Rye is the most suitable grain crop for the sandy soils of northeastern Germany. Without the intervention price support, rye has become economical as a component in cattle and hog feed. Formerly producers of compound feed resisted rye, but prices as low as €70 in recent years have convinced them to partly substitute it for maize and wheat in hog and cattle rations.

More than anything, rye growers are counting on political support for ethanol production to sustain them.

Despite the prolonged hype over biofuels and the stimulus provided by the Kyoto Protocol, Germany’s ethanol industry has been slow to take off.

Today, there are three ethanol plants, all started up in 2004 and 2005. They are located in eastern Germany, where wheat and rye greatly exceed the demand of the declining population for food and feed, and where plant construction costs receive a state subsidy of up to one-third.

Two of the plants near the Polish border in northeastern Germany, owned by the Sauter Group, operate on rye, with annual capacity of a 500,000 tonnes. The third plant, near Leipzig, has a capacity of 700,000 tonnes of wheat per year.

These amounts do not constitute a supply threat to German flour mills. However, some millers are worried that wheat demand for ethanol, along with reductions in wheat planting in favor of rapeseed, will drive up prices. WG

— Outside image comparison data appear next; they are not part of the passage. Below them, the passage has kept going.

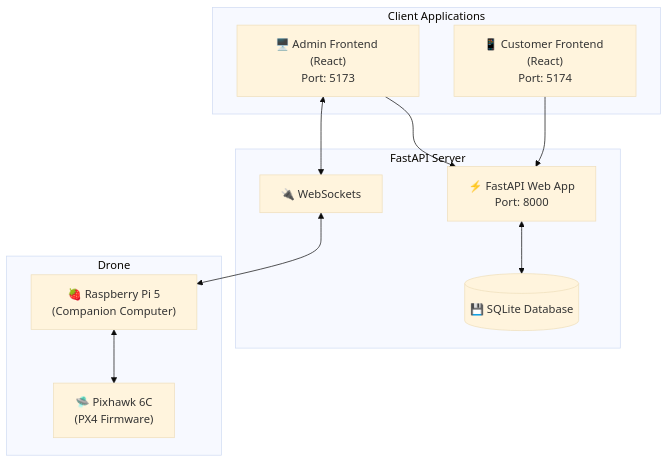
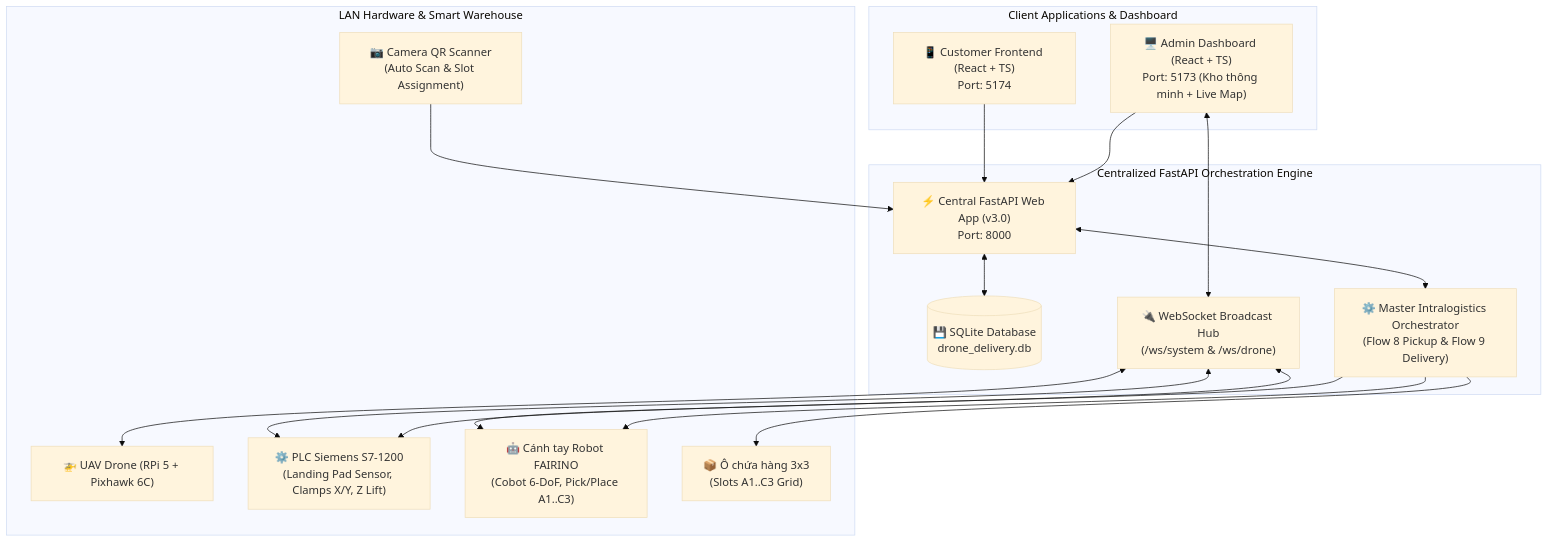
One commit to padungaz/drone-delivery-system changed the diagram in README.md. Above: the diagram before and after it, drawn with Mermaid (base theme). The commit also changed other lines of this file and 37 other files, not shown here.

Commit message:
feat(intralogistics): implement Smart Intralogistics v3.0 with PLC S7-1200, FAIRINO Robot Arm, 3x3 storage grid and docs update

````diff
--- a/README.md
+++ b/README.md
@@ -9,25 +9,35 @@
 ```mermaid
 graph TD
-    subgraph ClientLayer [Client Applications]
-        AdminApp["🖥️ Admin Frontend (React)<br/>Port: 5173"]
-        CustApp["📱 Customer Frontend (React)<br/>Port: 5174"]
+    subgraph ClientLayer [Client Applications & Dashboard]
+        AdminApp["🖥️ Admin Dashboard (React + TS)<br/>Port: 5173 (Kho thông minh + Live Map)"]
+        CustApp["📱 Customer Frontend (React + TS)<br/>Port: 5174"]
     end
 
-    subgraph ServerLayer [FastAPI Server]
-        API["⚡ FastAPI Web App<br/>Port: 8000"]
-        DB[(💾 SQLite Database)]
-        ConnMgr["🔌 WebSockets"]
+    subgraph ServerLayer [Centralized FastAPI Orchestration Engine]
+        API["⚡ Central FastAPI Web App (v3.0)<br/>Port: 8000"]
+        DB[(💾 SQLite Database<br/>drone_delivery.db)]
+        WSMgr["🔌 WebSocket Broadcast Hub<br/>(/ws/system & /ws/drone)"]
+        FSM["⚙️ Master Intralogistics Orchestrator<br/>(Flow 8 Pickup & Flow 9 Delivery)"]
     end
 
-    subgraph HardwareLayer [Drone]
-        RPi["🍓 Raspberry Pi 5<br/>(Companion Computer)"]
-        Pixhawk["🛸 Pixhawk 6C<br/>(PX4 Firmware)"]
+    subgraph HardwareLayer [LAN Hardware & Smart Warehouse]
+        UAV["🚁 UAV Drone (RPi 5 + Pixhawk 6C)"]
+        PLC["⚙️ PLC Siemens S7-1200<br/>(Landing Pad Sensor, Clamps X/Y, Z Lift)"]
+        ROBOT["🤖 Cánh tay Robot FAIRINO<br/>(Cobot 6-DoF, Pick/Place A1..C3)"]
+        CAM["📷 Camera QR Scanner<br/>(Auto Scan & Slot Assignment)"]
+        GRID["📦 Ô chứa hàng 3x3<br/>(Slots A1..C3 Grid)"]
     end
 
     CustApp --> API
     AdminApp --> API
-    AdminApp <--> ConnMgr
-    ConnMgr <--> RPi
+    AdminApp <--> WSMgr
+    WSMgr <--> UAV
+    WSMgr <--> PLC
+    WSMgr <--> ROBOT
     API <--> DB
-    RPi <--> Pixhawk
+    API <--> FSM
+    FSM --> PLC
+    FSM --> ROBOT
+    FSM --> GRID
+    CAM --> API
 ```
````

David McKee is a grain industry consultant providing market research and other services to companies seeking to initiate business in new markets. He can be reached by e-mail at